# Problem
Within the records below, filter for lines carrying the word "breaks" and copy them.

= Beginning of Section =

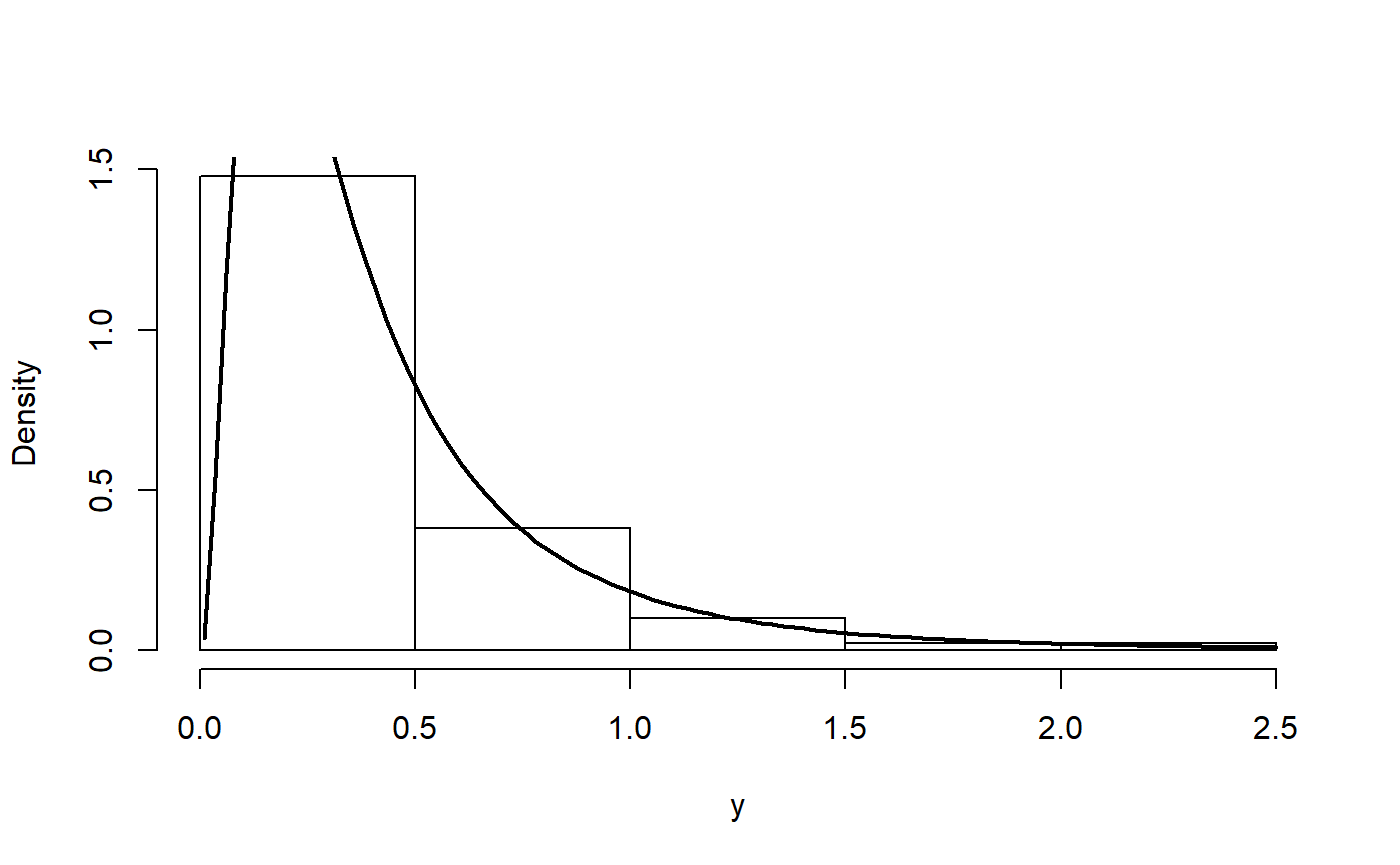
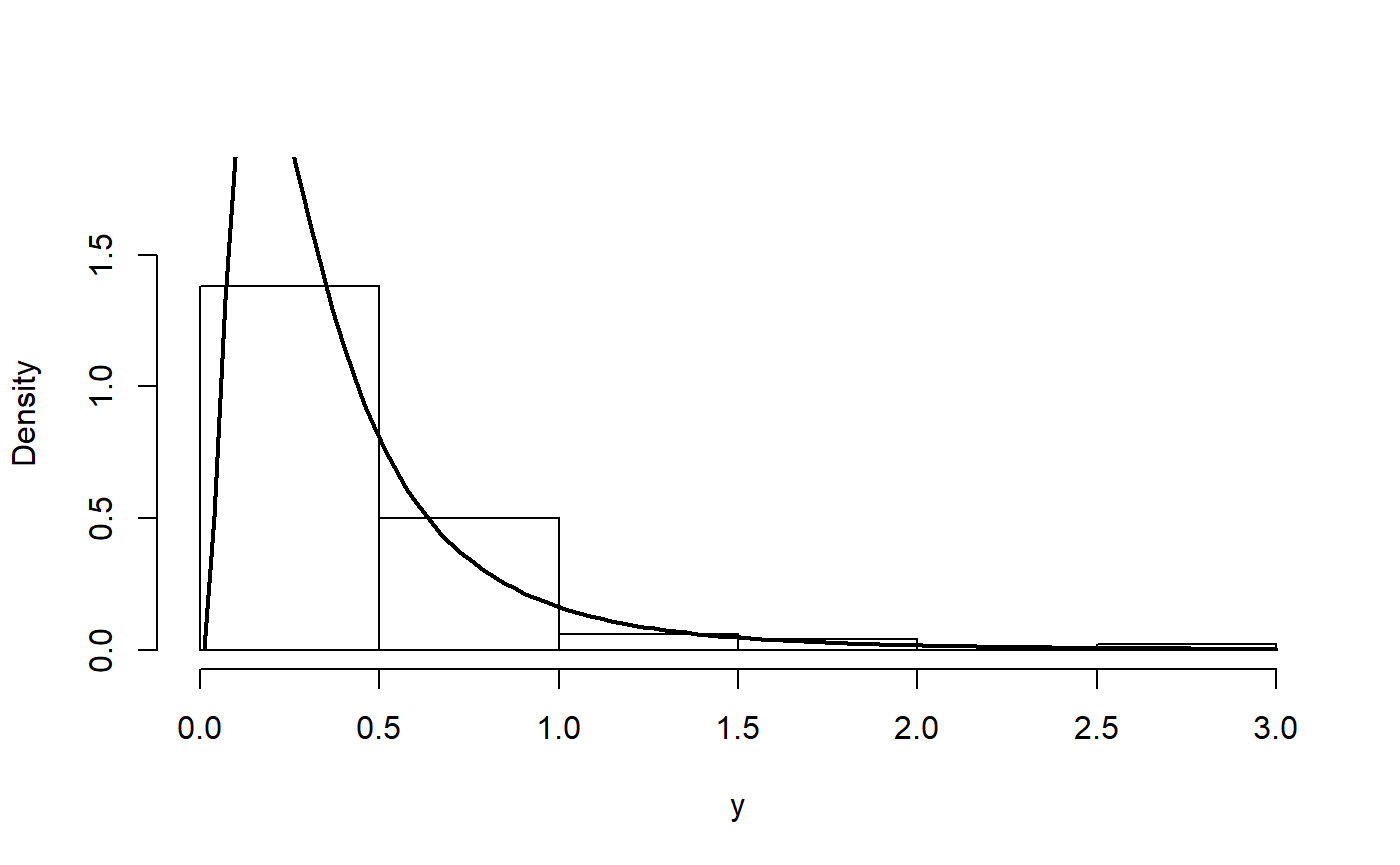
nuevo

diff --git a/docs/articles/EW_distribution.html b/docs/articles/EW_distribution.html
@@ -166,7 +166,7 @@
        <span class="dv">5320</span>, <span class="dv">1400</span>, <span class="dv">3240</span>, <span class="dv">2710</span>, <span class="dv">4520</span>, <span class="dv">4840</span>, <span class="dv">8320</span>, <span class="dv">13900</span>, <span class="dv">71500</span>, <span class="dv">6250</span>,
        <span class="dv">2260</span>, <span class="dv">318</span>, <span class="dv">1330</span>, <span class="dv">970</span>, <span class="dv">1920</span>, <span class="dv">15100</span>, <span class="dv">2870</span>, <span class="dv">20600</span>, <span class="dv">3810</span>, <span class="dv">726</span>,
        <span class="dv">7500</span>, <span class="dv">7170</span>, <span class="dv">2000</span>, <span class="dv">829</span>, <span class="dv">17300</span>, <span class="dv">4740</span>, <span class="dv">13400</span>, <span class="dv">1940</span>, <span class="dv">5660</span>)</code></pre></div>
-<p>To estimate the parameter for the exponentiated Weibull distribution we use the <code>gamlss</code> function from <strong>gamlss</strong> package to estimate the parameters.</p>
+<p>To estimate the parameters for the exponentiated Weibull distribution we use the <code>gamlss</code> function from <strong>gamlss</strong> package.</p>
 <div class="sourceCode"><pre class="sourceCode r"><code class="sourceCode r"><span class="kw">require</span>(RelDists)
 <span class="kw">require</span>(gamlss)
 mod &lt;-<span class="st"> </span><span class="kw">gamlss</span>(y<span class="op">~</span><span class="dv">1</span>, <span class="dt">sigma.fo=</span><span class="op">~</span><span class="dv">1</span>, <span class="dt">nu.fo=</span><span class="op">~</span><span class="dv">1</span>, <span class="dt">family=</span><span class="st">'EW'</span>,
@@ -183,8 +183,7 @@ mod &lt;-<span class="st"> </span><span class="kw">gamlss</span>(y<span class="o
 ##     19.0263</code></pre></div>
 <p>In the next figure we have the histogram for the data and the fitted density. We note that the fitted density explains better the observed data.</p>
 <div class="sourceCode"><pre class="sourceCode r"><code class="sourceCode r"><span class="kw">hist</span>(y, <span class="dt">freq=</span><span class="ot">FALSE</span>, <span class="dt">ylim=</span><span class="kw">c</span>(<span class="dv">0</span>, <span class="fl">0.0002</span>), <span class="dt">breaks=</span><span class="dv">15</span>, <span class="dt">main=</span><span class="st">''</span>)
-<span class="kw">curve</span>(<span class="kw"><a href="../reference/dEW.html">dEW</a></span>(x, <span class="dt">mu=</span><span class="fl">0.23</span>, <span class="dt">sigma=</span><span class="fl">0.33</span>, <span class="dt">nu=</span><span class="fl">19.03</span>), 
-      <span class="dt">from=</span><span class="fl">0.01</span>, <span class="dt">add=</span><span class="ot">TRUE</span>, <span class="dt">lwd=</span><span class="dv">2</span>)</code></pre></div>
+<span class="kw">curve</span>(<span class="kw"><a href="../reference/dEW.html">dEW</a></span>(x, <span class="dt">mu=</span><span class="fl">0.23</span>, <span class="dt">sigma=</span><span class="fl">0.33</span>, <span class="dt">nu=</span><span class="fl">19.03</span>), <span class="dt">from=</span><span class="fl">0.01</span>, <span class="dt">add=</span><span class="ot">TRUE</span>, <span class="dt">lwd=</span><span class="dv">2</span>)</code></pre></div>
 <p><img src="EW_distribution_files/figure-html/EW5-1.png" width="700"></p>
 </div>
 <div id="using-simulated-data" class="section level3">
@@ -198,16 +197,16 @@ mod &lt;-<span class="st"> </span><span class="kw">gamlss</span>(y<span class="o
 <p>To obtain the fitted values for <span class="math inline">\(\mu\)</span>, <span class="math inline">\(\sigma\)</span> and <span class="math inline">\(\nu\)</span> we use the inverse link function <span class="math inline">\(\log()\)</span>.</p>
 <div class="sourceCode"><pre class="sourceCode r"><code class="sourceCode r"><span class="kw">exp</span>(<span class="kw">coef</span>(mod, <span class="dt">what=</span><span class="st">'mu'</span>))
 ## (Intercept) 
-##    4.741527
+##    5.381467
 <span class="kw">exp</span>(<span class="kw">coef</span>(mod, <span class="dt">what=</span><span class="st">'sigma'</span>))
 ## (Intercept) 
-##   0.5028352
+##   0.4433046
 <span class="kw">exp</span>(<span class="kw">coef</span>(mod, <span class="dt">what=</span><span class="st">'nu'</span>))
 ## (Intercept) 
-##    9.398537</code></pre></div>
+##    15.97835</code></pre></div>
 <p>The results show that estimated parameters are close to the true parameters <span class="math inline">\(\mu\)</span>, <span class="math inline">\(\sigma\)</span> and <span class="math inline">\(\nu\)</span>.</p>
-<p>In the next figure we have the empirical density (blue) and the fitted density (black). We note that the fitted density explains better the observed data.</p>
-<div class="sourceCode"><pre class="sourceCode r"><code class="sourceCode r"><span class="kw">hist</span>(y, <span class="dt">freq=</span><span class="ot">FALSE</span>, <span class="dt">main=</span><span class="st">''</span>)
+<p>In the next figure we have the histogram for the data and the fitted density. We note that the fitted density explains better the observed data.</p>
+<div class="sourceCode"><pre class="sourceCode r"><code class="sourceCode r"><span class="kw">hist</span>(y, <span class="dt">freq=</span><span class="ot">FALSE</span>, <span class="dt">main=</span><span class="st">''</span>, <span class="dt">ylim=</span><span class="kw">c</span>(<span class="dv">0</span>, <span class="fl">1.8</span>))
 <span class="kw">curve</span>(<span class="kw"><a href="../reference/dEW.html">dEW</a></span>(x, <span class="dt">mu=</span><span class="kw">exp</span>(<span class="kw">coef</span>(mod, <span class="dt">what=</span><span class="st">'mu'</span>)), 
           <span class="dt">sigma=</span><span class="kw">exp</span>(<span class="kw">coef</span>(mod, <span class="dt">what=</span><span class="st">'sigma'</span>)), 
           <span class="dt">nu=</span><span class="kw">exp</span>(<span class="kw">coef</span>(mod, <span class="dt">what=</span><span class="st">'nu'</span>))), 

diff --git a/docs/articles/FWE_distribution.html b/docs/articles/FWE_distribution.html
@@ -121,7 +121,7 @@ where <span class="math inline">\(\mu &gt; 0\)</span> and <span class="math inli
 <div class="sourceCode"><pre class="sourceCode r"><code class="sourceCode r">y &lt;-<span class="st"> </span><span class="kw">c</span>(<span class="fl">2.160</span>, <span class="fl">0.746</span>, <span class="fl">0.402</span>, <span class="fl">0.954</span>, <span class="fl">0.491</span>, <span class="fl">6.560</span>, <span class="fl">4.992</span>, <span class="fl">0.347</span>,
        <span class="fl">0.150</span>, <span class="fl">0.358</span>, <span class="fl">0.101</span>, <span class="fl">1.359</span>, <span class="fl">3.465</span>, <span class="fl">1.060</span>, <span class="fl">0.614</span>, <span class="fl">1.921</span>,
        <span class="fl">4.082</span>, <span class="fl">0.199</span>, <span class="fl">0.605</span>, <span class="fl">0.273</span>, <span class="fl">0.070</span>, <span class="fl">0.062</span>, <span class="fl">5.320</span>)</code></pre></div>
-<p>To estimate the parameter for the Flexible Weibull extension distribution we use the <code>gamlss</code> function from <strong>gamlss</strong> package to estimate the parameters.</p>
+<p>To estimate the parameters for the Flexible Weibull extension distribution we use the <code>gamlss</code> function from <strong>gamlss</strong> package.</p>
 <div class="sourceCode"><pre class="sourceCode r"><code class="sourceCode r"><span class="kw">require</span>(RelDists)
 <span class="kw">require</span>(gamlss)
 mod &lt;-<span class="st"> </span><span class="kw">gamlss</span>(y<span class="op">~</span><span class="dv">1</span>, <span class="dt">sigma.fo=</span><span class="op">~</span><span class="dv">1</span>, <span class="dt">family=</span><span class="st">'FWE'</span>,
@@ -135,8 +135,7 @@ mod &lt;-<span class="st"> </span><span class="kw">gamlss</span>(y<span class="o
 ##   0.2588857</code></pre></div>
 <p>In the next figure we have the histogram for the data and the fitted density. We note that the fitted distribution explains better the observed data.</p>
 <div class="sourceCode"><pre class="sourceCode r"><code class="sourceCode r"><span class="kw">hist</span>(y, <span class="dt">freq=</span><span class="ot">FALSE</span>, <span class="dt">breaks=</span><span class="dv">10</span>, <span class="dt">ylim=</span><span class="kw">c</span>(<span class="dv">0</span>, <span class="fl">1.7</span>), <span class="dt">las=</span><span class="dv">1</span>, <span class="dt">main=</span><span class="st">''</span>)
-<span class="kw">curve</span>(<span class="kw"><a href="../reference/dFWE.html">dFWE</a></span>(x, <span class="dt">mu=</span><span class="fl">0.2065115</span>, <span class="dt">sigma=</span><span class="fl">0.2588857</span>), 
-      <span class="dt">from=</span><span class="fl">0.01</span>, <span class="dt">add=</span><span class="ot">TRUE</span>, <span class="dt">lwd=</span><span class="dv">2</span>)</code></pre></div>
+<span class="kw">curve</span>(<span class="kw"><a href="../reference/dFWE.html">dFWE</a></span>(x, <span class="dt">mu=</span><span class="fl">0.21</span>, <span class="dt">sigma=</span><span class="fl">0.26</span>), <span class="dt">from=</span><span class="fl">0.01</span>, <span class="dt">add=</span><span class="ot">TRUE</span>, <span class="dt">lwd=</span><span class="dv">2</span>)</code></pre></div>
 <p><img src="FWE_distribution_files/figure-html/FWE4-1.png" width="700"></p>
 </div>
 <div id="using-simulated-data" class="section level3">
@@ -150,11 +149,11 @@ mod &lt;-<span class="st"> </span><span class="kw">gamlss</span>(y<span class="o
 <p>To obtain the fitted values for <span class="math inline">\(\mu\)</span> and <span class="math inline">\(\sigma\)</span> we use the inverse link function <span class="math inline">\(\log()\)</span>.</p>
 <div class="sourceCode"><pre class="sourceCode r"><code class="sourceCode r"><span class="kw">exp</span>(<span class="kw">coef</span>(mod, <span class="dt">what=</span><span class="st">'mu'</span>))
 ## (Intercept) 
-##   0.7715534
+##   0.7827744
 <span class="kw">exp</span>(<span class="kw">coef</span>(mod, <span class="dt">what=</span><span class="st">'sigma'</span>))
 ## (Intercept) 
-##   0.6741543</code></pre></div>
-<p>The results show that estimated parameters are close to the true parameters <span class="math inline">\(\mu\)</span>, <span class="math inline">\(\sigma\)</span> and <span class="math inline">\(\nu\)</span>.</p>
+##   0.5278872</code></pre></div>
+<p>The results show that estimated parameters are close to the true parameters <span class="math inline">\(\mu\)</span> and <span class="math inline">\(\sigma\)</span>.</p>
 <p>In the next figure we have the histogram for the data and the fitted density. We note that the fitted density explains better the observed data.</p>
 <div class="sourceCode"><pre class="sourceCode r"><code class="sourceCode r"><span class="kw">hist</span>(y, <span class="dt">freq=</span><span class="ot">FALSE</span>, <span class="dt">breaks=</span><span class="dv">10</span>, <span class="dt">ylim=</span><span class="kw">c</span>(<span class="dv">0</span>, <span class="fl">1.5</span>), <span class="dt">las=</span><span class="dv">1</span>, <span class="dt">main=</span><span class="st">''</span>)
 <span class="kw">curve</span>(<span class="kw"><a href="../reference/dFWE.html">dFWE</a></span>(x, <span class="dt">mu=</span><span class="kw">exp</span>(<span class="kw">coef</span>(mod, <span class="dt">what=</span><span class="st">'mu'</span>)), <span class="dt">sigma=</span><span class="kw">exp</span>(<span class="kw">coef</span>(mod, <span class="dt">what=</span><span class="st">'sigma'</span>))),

= End of Section =

# Response to the task
 <div class="sourceCode"><pre class="sourceCode r"><code class="sourceCode r"><span class="kw">hist</span>(y, <span class="dt">freq=</span><span class="ot">FALSE</span>, <span class="dt">ylim=</span><span class="kw">c</span>(<span class="dv">0</span>, <span class="fl">0.0002</span>), <span class="dt">breaks=</span><span class="dv">15</span>, <span class="dt">main=</span><span class="st">''</span>)
 <div class="sourceCode"><pre class="sourceCode r"><code class="sourceCode r"><span class="kw">hist</span>(y, <span class="dt">freq=</span><span class="ot">FALSE</span>, <span class="dt">breaks=</span><span class="dv">10</span>, <span class="dt">ylim=</span><span class="kw">c</span>(<span class="dv">0</span>, <span class="fl">1.7</span>), <span class="dt">las=</span><span class="dv">1</span>, <span class="dt">main=</span><span class="st">''</span>)
 <div class="sourceCode"><pre class="sourceCode r"><code class="sourceCode r"><span class="kw">hist</span>(y, <span class="dt">freq=</span><span class="ot">FALSE</span>, <span class="dt">breaks=</span><span class="dv">10</span>, <span class="dt">ylim=</span><span class="kw">c</span>(<span class="dv">0</span>, <span class="fl">1.5</span>), <span class="dt">las=</span><span class="dv">1</span>, <span class="dt">main=</span><span class="st">''</span>)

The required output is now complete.